We have all grappled with the fact that former spouses move, and oftentimes, a residential parent wants to take the children with her or him. While we have previously discussed the issue of removal in other posts, a recent decision discusses the issue of which court a parent must look to in the case of a problem after the move.
In the unreported decision ( non-precedential) of Horton v. Horton, at the time of the parties’ divorce in 2008, the father agreed that the mother could move to South Carolina with the minor children. She relocated between the time of divorce, and 2010. Sometime thereafter, the father encountered difficulties in exercising his parenting rights and sought assistance from the courts in New Jersey. Because it initially entered the custody determination, the Family Part could modify its determination so long as it retained what is known as exclusive, continuing jurisdiction. The Horton court noted that only a New Jersey court can determine that New Jersey has lost jurisdiction based on a lack of significant connection and substantial evidence.
When the issue of whether custody type decisions should be moved to a different state arises, the focus becomes which state has the most significant connection with the children. This includes access to information about the children, including school and health records, location of witnesses with current information about the children, and location of experts who may be involved with the children. A court also must focus on the relationship between the child and the parent remaining in the state. When that relationship becomes too attenuated, jurisdiction is lost. In short, substantial evidence is needed of the children’s care, protection, training, and personal relationships within this state.

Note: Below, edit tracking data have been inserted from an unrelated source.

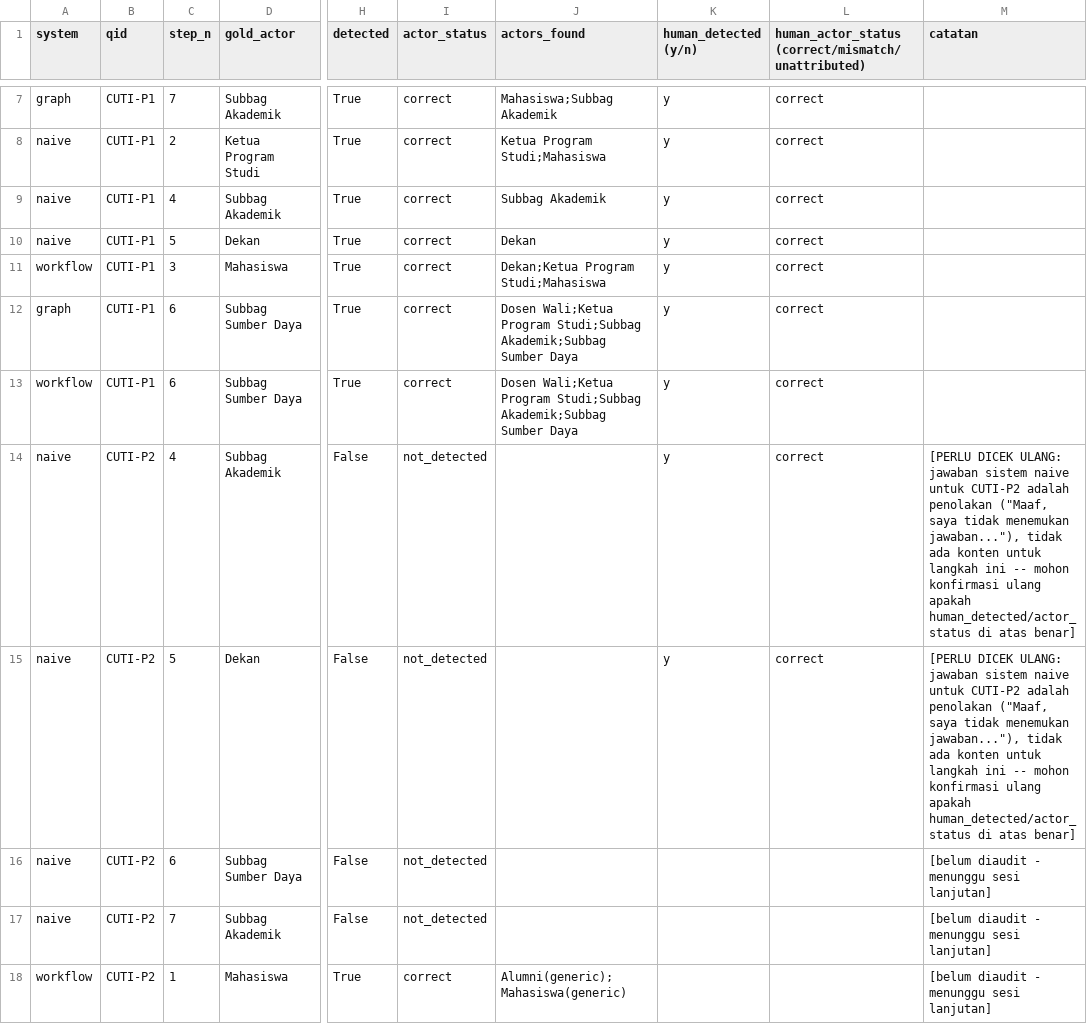
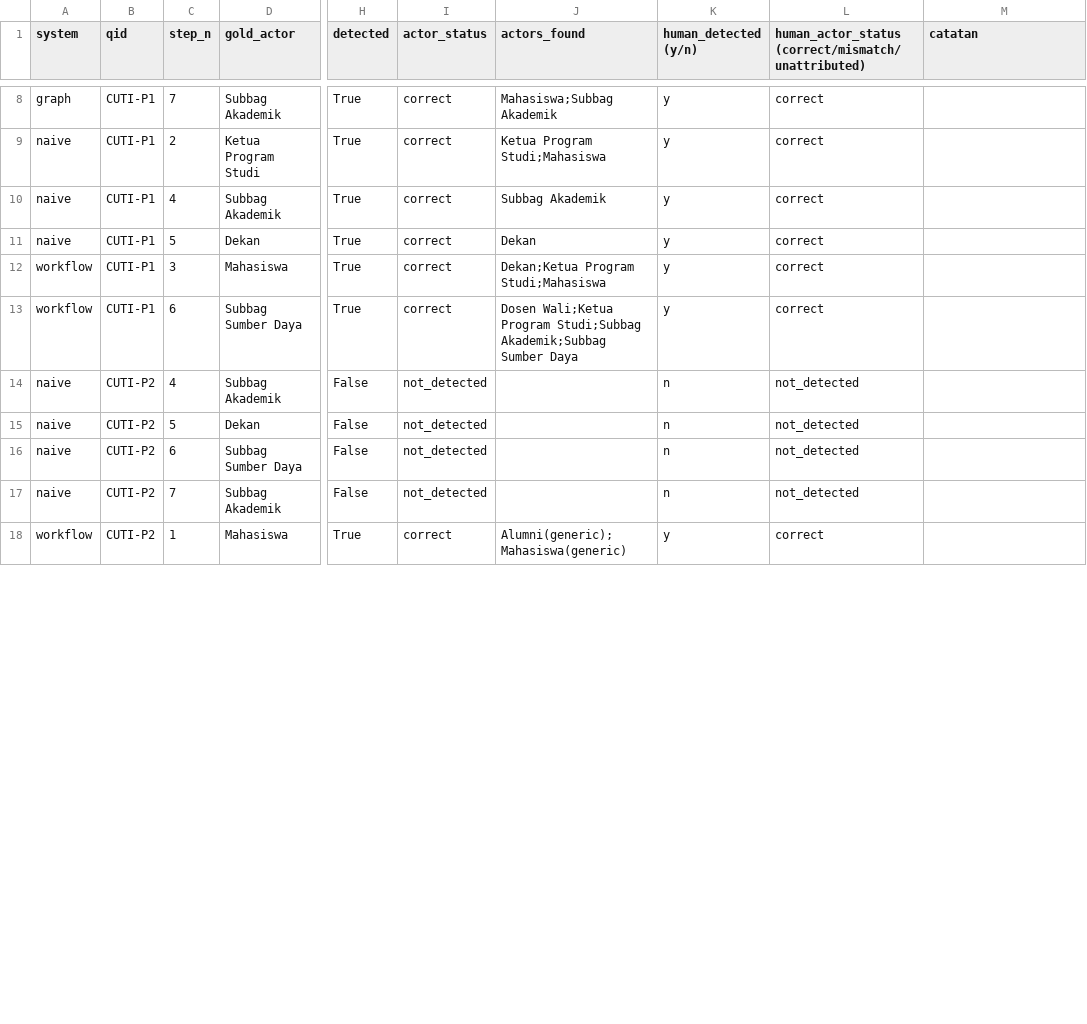
Before and after one commit to reon01425-glitch/Chatbot-RAG-Comparison, a CSV file: results/full_v3_20261008/audit_sheet.csv, drawn as a sheet; only a part is shown, gaps mark what is left out; the diff covers the shown part only; the diff names each change by its address in the sheet, - before the commit and + after, or states it on an @@ line.

```diff
--- a/results/full_v3_20261008/audit_sheet.csv
+++ b/results/full_v3_20261008/audit_sheet.csv
@@ row 12 moved to row 7: graph @@
-K14:K15 (human_detected (y/n)): y
+K14:K15 (human_detected (y/n)): n
-L14:L15: correct
+L14:L15: not_detected
-M14:M15 (catatan): [PERLU DICEK ULANG: jawaban sistem naive untuk CUTI-P2 adalah penolakan ("Maaf, saya tidak menemukan jawaban..."), tidak ada konten untuk langkah ini -- mohon konfirmasi ulang apakah human_detected/actor_status di atas benar]
+M14:M15 (catatan): (empty)
-K16:K17 (human_detected (y/n)): (empty)
+K16:K17 (human_detected (y/n)): n
-L16:L17: (empty)
+L16:L17: not_detected
-M16:M18 (catatan): [belum diaudit - menunggu sesi lanjutan]
+M16:M18 (catatan): (empty)
-K18 (human_detected (y/n)): (empty)
+K18 (human_detected (y/n)): y
-L18: (empty)
+L18: correct
```
Also changed, not shown: 129 edited cells elsewhere in this file, 2 other files.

It was noted by the court in remanding to the trial level, in all likelihood, the children’s significant connections were in South Carolina. The lesson to be learned here is to be mindful of the fact that once a move occurs, the remaining parent will probably have to seek counsel or assistance in a state other than New Jersey in the event of an issue down the road. This should be considered when negotiating a request to move. Perhaps, you can demand that the agreement require that New Jersey retain jurisdiction and that the other party cannot ever seek to change jurisdiction if the left behind parent is still in New Jersey (though this may not be enforceable).